The Internationalisation of the Renminbi (Interview with Dan Steinbock)

By Dan Steinbock     

According to Dan Steinbock, the internationalisation of the renminbi is accelerating. The inclusion of the yuan in the IMF basket of reserves is now a matter of time.

On August 11, the People’s Bank of China (PBOC) adjusted the exchange-rate of the Chinese renminbi (RMB) against the US dollar to better reflect market conditions. The net effect was a devaluation of 1.9% relative to the dollar.

The adjustment was an effort to comply with the requirements of the International Monetary Fund (IMF) to include the yuan in the reserve currency basket. The move towards a more market-determined rate is what the IMF and the US Treasury, along with European financial authorities, have been asking for.1

It is well-aligned with Beijing’s effort to speed up the RMB internationalisation.

The Renminbi Goes International

Today, China is the world’s biggest exporter and the second-largest economy in the world in absolute terms. At the end of last year, the RMB moved into the fifth position in global payments, but still accounts barely over 2% of the international payments total. However, its explosive potential is reflected by its rise as a settlement currency for China’s global trade to 23% by early 2015.

Until the global financial crisis, the RMB had little exposure to international markets because of government controls that prohibited almost all exports of the currency, or its use in international transactions.
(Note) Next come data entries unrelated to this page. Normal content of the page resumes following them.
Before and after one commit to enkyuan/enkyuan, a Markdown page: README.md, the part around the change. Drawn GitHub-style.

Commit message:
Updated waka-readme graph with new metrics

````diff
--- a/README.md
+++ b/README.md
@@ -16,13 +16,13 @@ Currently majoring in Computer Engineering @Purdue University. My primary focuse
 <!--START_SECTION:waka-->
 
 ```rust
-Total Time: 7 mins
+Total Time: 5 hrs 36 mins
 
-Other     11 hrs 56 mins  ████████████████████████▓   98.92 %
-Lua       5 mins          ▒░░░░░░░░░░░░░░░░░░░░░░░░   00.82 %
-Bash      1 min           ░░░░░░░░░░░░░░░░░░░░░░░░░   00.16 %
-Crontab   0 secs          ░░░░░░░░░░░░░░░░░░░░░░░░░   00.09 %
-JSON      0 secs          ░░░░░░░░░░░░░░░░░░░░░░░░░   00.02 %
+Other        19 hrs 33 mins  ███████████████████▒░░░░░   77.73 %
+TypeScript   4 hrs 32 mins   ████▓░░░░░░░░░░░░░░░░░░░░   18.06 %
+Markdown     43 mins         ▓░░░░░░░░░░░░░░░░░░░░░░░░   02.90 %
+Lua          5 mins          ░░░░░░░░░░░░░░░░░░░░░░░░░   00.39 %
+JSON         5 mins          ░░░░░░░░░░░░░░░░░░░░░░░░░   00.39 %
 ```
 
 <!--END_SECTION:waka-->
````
In the era of Xi Jinping and Li Keqiang, China is rebalancing toward consumption and innovation, and Beijing is fostering the RMB’s rise in international finance.
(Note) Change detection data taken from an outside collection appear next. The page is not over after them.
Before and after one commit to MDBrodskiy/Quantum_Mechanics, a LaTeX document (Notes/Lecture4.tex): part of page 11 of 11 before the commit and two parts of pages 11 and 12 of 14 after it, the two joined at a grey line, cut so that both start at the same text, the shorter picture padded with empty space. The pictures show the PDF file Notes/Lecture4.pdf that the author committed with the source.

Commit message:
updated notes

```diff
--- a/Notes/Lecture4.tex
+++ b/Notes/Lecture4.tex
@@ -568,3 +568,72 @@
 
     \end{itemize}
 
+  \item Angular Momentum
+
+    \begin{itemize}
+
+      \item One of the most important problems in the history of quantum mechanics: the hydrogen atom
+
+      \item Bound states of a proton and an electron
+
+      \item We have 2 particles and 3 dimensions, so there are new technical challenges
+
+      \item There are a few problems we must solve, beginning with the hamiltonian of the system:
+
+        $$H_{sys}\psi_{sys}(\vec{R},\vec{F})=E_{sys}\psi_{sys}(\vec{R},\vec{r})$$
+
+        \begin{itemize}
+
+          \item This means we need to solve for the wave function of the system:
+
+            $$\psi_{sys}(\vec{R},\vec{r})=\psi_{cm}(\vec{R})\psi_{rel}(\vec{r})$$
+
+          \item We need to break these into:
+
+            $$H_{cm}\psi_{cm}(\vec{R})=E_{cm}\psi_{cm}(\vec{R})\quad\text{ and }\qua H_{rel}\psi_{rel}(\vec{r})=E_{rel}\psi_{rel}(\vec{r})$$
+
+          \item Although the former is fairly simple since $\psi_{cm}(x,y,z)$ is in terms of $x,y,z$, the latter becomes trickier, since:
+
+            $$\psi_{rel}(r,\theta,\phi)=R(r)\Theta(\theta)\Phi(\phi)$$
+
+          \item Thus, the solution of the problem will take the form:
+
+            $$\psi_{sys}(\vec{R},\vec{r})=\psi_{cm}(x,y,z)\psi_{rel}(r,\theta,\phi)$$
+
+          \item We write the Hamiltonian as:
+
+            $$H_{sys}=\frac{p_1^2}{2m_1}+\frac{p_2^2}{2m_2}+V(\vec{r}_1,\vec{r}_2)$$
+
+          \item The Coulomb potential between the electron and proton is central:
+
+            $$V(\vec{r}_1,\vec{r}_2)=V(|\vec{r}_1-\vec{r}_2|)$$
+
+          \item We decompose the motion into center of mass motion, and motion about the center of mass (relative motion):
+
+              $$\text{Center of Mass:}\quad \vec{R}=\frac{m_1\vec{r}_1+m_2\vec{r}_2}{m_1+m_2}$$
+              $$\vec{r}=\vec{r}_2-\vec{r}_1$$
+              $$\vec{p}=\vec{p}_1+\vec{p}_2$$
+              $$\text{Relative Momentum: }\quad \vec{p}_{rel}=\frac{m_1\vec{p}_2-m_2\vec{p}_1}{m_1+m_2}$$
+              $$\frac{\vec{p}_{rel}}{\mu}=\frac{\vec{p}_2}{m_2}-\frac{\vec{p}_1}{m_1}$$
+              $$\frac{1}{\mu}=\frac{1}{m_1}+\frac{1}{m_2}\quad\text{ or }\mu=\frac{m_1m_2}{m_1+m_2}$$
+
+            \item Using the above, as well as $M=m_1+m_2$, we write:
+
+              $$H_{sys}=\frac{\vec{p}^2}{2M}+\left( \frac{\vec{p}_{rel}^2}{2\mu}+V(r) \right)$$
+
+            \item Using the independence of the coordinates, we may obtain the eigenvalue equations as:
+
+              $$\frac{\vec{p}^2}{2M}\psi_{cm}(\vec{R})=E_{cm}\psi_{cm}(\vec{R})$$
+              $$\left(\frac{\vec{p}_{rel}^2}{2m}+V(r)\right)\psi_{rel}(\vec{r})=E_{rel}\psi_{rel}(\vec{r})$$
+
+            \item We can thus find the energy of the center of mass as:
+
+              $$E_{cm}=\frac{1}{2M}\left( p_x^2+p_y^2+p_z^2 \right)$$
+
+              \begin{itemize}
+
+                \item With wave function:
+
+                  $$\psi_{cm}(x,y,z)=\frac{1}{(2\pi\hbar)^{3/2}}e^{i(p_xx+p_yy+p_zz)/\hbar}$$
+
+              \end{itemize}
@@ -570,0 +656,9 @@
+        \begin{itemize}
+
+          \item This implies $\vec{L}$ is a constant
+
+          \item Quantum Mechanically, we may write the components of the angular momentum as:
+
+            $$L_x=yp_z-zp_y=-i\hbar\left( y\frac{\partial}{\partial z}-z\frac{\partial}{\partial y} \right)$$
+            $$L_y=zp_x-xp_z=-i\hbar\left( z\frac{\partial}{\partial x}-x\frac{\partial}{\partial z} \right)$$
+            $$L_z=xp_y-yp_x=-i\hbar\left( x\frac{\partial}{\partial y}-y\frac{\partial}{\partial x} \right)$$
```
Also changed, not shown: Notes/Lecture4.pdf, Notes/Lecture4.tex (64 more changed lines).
RMB’s explosive potential is reflected by its rise as a settlement currency for China’s global trade to 23% by early 2015.

After China joined the World Trade Organization (WTO) in 2001 and exports truly took off, the RMB has evolved as an international currency for paying for goods and services. In this era – roughly the 2000s until the global crisis – foreign multinationals invested in China, but Chinese foreign investment was minimal.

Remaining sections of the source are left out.